An excellent mint julep. Photo by Donna Turner Ruhlman

My first mint julep was made for me by a guy who remains one of my dearest friends and confidants. We were wayward, then, but he has gone on to be a talented and superlative writer, generally. Having at the time (1987) a Kentucky girlfriend and having recently spent four years at Tulane, he knew his juleps.

The night ended badly. Blown speakers at my girlfriend’s apartment and roof tar all over her nice wood floors—she was pissed, and I staggered out into the early spring sunshine. On the subway home the next morning from 110th and Amsterdam to 39th and 1st—wouldn’t you know it—I heard, “Michael?!” An old high school girlfriend had spotted me, my first kiss actually, and still dear friend. She picked lint out of my unshaved face and, with concern and disappointment, told me I needed to get some rest.

My apartment was chained shut so I had to knock. Billie Holiday was on the speakers. An unclad, unfamiliar female form crossed what I could see through the crack. My roommate, the mint julep maker, opened the door scratching his head apologetically. I told him my mother was arriving in hours, get the woman out. He told me, “She’s eating a sandwich.” I repeated my request. He paid the woman and asked her to leave. My roommate was unclear on exact details.
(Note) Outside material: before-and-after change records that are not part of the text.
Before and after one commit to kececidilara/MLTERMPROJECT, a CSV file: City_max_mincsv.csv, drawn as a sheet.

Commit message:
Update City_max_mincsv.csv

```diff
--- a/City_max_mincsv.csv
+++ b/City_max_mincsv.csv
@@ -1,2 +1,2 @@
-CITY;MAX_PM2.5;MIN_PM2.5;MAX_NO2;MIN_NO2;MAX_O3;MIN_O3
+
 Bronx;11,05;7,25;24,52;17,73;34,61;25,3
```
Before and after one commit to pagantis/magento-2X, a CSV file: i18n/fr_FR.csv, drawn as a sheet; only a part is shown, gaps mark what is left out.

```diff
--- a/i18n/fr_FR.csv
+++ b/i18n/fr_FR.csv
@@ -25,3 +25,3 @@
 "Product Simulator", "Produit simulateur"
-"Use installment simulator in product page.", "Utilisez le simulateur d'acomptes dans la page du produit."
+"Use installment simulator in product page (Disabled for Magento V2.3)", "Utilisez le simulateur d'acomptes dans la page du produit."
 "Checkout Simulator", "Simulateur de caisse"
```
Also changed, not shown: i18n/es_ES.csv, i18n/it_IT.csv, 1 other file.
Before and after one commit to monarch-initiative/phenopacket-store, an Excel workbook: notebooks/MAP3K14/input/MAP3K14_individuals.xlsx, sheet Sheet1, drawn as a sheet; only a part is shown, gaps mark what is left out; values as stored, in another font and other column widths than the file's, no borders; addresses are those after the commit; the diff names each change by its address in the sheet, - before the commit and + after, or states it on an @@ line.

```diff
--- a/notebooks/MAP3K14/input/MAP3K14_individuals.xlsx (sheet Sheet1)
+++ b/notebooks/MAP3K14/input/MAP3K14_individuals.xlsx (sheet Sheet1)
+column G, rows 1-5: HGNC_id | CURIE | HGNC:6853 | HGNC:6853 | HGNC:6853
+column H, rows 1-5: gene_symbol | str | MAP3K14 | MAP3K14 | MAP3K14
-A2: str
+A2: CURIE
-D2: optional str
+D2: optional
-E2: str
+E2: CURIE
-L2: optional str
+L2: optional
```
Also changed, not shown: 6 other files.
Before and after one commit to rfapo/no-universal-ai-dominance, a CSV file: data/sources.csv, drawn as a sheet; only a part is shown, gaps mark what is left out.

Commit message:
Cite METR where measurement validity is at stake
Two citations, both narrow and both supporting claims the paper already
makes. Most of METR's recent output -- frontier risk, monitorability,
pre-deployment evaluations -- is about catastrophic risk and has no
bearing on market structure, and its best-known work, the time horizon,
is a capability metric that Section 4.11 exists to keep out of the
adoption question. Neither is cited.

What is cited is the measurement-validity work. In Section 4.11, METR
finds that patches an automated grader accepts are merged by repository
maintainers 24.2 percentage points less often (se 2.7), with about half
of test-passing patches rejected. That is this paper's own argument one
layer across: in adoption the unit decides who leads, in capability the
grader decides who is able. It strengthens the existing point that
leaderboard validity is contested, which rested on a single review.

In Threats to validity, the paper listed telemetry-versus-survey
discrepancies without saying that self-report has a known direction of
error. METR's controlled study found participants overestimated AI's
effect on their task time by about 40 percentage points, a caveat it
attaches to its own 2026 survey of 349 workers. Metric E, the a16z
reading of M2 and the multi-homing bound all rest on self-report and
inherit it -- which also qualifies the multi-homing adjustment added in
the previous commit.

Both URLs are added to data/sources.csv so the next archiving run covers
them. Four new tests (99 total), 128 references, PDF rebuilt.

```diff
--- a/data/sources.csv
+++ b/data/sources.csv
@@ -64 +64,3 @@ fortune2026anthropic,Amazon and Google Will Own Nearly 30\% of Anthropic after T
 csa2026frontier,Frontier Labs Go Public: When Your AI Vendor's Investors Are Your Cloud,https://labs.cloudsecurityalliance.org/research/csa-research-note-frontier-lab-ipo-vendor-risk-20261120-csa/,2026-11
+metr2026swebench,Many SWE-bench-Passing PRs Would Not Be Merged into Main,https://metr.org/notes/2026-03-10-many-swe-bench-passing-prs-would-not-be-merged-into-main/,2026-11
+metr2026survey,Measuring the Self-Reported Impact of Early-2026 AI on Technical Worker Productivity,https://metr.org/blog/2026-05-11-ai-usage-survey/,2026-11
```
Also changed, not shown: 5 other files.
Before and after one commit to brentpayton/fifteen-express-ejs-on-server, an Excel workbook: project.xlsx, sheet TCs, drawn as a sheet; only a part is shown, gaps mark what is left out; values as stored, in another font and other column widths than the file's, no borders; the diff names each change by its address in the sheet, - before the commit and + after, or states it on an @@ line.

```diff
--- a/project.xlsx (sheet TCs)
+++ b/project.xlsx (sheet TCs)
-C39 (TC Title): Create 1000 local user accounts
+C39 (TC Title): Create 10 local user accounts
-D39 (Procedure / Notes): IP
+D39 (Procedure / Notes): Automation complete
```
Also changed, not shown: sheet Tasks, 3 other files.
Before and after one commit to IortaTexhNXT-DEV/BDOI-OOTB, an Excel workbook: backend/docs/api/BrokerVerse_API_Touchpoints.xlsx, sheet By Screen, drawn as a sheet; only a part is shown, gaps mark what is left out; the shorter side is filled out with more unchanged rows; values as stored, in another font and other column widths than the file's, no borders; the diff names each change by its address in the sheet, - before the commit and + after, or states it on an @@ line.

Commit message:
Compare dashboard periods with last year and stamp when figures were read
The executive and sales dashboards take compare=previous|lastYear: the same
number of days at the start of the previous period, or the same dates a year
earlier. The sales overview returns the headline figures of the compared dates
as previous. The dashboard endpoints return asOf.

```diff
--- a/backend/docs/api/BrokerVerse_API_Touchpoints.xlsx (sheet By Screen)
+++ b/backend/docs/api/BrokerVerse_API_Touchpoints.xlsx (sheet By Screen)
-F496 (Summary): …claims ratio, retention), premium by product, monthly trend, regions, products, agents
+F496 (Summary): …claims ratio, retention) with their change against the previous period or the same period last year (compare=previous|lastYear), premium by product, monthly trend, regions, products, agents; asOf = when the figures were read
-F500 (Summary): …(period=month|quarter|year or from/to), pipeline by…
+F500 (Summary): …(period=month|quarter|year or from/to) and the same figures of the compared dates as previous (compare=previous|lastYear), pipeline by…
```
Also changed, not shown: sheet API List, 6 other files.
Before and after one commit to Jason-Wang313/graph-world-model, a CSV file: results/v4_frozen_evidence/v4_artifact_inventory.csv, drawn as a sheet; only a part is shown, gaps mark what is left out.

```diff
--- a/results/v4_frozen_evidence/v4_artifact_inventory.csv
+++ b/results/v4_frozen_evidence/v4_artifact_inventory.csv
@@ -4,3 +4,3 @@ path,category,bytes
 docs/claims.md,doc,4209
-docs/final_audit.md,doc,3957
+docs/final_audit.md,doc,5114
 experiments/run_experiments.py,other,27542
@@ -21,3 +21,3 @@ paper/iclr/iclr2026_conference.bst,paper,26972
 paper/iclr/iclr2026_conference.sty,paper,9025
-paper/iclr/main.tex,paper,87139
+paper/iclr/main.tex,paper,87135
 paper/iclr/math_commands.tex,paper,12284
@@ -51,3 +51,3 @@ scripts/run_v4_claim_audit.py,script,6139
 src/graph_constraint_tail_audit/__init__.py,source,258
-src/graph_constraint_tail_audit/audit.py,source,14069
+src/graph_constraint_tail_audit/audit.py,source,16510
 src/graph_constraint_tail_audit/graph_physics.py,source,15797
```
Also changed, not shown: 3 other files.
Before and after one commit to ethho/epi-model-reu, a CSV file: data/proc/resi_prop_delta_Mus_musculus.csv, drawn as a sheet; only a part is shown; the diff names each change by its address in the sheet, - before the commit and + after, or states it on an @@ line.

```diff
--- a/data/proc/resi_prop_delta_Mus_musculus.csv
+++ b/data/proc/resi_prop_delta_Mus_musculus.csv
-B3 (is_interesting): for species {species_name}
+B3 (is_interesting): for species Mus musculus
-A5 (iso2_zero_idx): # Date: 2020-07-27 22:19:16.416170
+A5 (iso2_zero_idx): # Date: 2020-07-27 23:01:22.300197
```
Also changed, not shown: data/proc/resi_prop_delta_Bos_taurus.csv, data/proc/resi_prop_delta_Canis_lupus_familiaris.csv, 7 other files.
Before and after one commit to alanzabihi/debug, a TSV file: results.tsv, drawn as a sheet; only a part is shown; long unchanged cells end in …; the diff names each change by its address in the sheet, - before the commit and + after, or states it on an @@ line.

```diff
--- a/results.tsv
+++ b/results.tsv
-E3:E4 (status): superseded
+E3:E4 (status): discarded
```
I found gum wrappers in my sheets.

The next julep I had, several years later, was at the Oak Room, with the woman who would become my wife and has been a decidedly better influence on me. It was an August afternoon and hot, but the Oak Room was cool and dark, and Donna said, “Wouldn’t a mint julep be perfect?” We asked our server. He returned saying that the bar didn’t have any mint but surely there must be a sprig somewhere in The Plaza Hotel, and they were scouring it now. The juleps, only slightly delayed, were delivered proudly by the server. The server was duly thanked and generously tipped for his extra effort. They were perfect. Donna and I left the Oak Room, hand in hand, giddily in love.

Interesting how stories come readily attached to specific drinks.

Today, with springtime in full flush, the mint already plentiful—mint is excellent to have on hand, but it’s a weed, so be careful where you plant it—juleps will be the evening cocktail. Traditionally, a mint julep is nothing more than mint muddled with sugar, combined with bourbon and ice.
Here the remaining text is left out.